The Atlantic Monthly.
The April number of the Atlantic Monthly appeared early this week. The stories continued from March are "Yone Santo," by E. H. House; "The Aspern Papers," by Henry James, and "The Despot of Broomsedge Cove," by Charles Egbert Craddock. A paper on "English Faith in Art," by Miss Pennell, questions whether a revival in art is not accompanied by a decline in religious feeling. To students of the fine arts this subject will be of great interest. Mr. Lowell contributes a poem, "Turner's Old Temeraire." An article on Lasalle, the Socialist, by D. O. Kellogg, is an interesting description of the life of the man who was at the head of the German Social Democratic Party. The poem, "To my Infant Son," which Mr. Arlo Bates was to have read at the recent Authors' Reading in Sanders Theatre, is published in this number. "The Marriage Celebration in the United States" is a companion paper to "The Marriage Celebration in the Colonies" of the March number.
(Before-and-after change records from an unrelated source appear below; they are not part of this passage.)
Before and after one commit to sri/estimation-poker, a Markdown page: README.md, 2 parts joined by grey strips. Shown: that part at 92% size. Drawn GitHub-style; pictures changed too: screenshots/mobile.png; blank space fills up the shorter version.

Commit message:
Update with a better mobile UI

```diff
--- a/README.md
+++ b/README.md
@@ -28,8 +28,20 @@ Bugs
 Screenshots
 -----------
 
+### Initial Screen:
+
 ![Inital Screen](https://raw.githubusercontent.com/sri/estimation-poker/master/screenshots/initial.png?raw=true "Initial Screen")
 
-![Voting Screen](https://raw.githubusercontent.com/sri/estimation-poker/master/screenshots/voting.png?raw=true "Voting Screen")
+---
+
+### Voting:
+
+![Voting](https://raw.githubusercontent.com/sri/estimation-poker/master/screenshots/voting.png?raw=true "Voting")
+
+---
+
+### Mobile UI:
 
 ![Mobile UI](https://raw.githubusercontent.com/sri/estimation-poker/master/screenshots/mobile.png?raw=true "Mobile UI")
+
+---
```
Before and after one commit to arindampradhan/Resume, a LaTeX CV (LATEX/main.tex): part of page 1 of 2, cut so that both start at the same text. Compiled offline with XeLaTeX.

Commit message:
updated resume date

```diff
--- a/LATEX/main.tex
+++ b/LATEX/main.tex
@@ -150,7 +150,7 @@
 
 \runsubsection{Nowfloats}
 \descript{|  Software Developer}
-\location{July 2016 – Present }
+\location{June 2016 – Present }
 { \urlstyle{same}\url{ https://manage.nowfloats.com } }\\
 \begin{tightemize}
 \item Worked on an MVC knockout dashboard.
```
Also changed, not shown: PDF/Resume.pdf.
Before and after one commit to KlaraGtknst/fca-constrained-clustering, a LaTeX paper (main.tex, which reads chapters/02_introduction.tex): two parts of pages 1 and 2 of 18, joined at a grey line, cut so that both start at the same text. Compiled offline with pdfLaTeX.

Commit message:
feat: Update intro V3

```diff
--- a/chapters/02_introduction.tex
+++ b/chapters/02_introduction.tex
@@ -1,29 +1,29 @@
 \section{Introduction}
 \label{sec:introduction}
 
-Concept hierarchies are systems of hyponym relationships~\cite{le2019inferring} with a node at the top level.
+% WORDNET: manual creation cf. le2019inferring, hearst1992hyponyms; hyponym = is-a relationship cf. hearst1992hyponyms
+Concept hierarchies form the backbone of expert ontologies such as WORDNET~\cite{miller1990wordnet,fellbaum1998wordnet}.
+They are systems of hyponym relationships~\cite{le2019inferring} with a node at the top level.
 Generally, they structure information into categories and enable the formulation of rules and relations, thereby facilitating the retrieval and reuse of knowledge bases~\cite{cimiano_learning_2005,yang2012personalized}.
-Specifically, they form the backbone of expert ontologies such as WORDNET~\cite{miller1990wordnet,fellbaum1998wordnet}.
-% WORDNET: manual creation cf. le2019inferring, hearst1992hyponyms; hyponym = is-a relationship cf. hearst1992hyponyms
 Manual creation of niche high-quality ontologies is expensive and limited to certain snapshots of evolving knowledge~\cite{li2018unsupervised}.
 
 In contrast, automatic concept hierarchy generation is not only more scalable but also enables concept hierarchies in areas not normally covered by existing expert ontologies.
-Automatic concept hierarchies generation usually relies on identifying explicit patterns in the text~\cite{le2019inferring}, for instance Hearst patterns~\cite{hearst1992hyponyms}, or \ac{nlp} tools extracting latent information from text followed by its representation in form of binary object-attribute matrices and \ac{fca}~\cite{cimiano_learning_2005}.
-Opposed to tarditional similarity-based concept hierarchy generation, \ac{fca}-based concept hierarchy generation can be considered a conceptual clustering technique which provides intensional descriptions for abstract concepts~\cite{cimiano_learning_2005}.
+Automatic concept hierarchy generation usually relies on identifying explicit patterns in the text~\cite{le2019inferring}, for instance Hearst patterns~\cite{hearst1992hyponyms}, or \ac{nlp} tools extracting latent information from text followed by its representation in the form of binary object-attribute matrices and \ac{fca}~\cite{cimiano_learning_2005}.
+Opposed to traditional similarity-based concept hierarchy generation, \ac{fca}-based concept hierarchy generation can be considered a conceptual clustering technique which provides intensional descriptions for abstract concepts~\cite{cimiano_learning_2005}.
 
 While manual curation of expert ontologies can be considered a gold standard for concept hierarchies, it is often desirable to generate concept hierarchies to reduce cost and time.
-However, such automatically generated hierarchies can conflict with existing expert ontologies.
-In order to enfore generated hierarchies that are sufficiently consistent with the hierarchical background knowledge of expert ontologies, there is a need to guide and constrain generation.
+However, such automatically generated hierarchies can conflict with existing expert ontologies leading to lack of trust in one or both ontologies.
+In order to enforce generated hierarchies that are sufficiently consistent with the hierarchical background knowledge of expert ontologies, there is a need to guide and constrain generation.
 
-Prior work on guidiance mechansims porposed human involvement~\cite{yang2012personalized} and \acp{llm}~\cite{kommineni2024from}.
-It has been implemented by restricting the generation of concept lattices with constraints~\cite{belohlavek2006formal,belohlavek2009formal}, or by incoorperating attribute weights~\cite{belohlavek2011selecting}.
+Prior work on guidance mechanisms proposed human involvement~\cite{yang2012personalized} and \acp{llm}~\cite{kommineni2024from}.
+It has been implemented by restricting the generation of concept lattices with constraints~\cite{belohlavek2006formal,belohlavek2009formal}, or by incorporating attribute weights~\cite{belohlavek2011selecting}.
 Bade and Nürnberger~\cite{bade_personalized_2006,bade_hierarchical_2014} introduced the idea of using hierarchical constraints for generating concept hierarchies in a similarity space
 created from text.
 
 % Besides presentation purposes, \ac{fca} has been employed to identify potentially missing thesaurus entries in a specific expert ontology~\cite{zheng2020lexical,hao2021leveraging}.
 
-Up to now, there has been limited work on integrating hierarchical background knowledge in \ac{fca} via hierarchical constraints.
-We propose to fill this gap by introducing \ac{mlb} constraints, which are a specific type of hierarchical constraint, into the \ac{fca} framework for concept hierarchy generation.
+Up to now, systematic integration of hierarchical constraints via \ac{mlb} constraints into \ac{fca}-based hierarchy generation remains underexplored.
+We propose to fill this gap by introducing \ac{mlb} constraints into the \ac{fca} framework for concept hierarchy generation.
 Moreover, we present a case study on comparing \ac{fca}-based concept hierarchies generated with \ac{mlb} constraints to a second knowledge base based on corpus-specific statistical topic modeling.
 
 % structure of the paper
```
The article which is of most interest to students is the "First Crisis of the American Revolution," by John Fiske. The narrative is simple and intensely interesting, and the writer successfully avoids the dryness which is so common to historical sketches.